─── SUPPLIED RECORDS ───

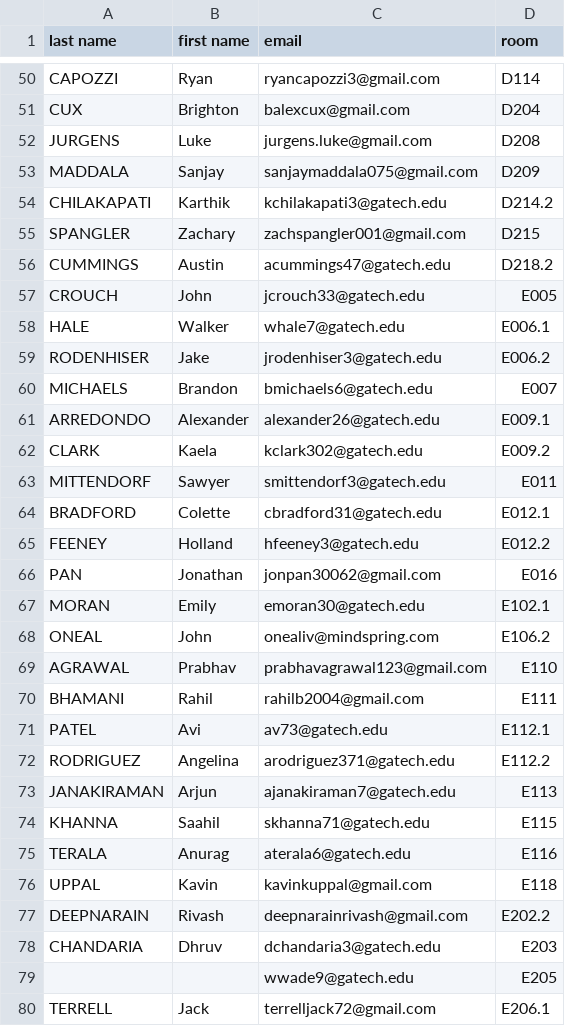
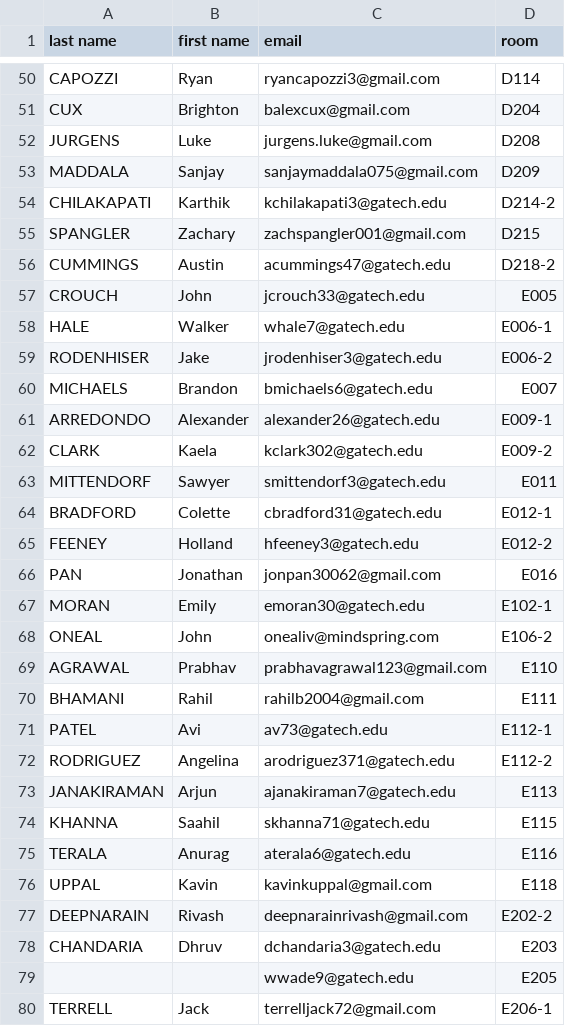
Before and after one commit to produit-scalaire/re2o_import_script, a CSV file: list-users.csv, drawn as a sheet; only a part is shown, gaps mark what is left out; the diff covers the shown part only.

```diff
--- a/list-users.csv
+++ b/list-users.csv
@@ -53,21 +53,21 @@ JURGENS,Luke,jurgens.luke@gmail.com,D208
 MADDALA,Sanjay,sanjaymaddala075@gmail.com,D209
-CHILAKAPATI,Karthik,kchilakapati3@gatech.edu,D214.2
+CHILAKAPATI,Karthik,kchilakapati3@gatech.edu,D214-2
 SPANGLER,Zachary,zachspangler001@gmail.com,D215
-CUMMINGS,Austin,acummings47@gatech.edu,D218.2
+CUMMINGS,Austin,acummings47@gatech.edu,D218-2
 CROUCH,John,jcrouch33@gatech.edu,E005
-HALE,Walker,whale7@gatech.edu,E006.1
-RODENHISER,Jake,jrodenhiser3@gatech.edu,E006.2
+HALE,Walker,whale7@gatech.edu,E006-1
+RODENHISER,Jake,jrodenhiser3@gatech.edu,E006-2
 MICHAELS,Brandon,bmichaels6@gatech.edu,E007
-ARREDONDO,Alexander,alexander26@gatech.edu,E009.1
-CLARK,Kaela,kclark302@gatech.edu,E009.2
+ARREDONDO,Alexander,alexander26@gatech.edu,E009-1
+CLARK,Kaela,kclark302@gatech.edu,E009-2
 MITTENDORF,Sawyer,smittendorf3@gatech.edu,E011
-BRADFORD,Colette,cbradford31@gatech.edu,E012.1
-FEENEY,Holland,hfeeney3@gatech.edu,E012.2
+BRADFORD,Colette,cbradford31@gatech.edu,E012-1
+FEENEY,Holland,hfeeney3@gatech.edu,E012-2
 PAN,Jonathan,jonpan30062@gmail.com,E016
-MORAN,Emily,emoran30@gatech.edu,E102.1
-ONEAL,John,onealiv@mindspring.com,E106.2
+MORAN,Emily,emoran30@gatech.edu,E102-1
+ONEAL,John,onealiv@mindspring.com,E106-2
 AGRAWAL,Prabhav,prabhavagrawal123@gmail.com,E110
 BHAMANI,Rahil,rahilb2004@gmail.com,E111
-PATEL,Avi,av73@gatech.edu,E112.1
-RODRIGUEZ,Angelina,arodriguez371@gatech.edu,E112.2
+PATEL,Avi,av73@gatech.edu,E112-1
+RODRIGUEZ,Angelina,arodriguez371@gatech.edu,E112-2
 JANAKIRAMAN,Arjun,ajanakiraman7@gatech.edu,E113
@@ -76,5 +76,5 @@ TERALA,Anurag,aterala6@gatech.edu,E116
 UPPAL,Kavin,kavinkuppal@gmail.com,E118
-DEEPNARAIN,Rivash,deepnarainrivash@gmail.com,E202.2
+DEEPNARAIN,Rivash,deepnarainrivash@gmail.com,E202-2
 CHANDARIA,Dhruv,dchandaria3@gatech.edu,E203
 ,,wwade9@gatech.edu,E205
-TERRELL,Jack,terrelljack72@gmail.com,E206.1
+TERRELL,Jack,terrelljack72@gmail.com,E206-1
```
Also changed, not shown: 33 edited cells elsewhere in this file.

───

■ YOUR TASK ■
Search the data above for the string "John" and copy each line that has it.

■ RESPONSE ■
 CROUCH,John,jcrouch33@gatech.edu,E005
-ONEAL,John,onealiv@mindspring.com,E106.2
+ONEAL,John,onealiv@mindspring.com,E106-2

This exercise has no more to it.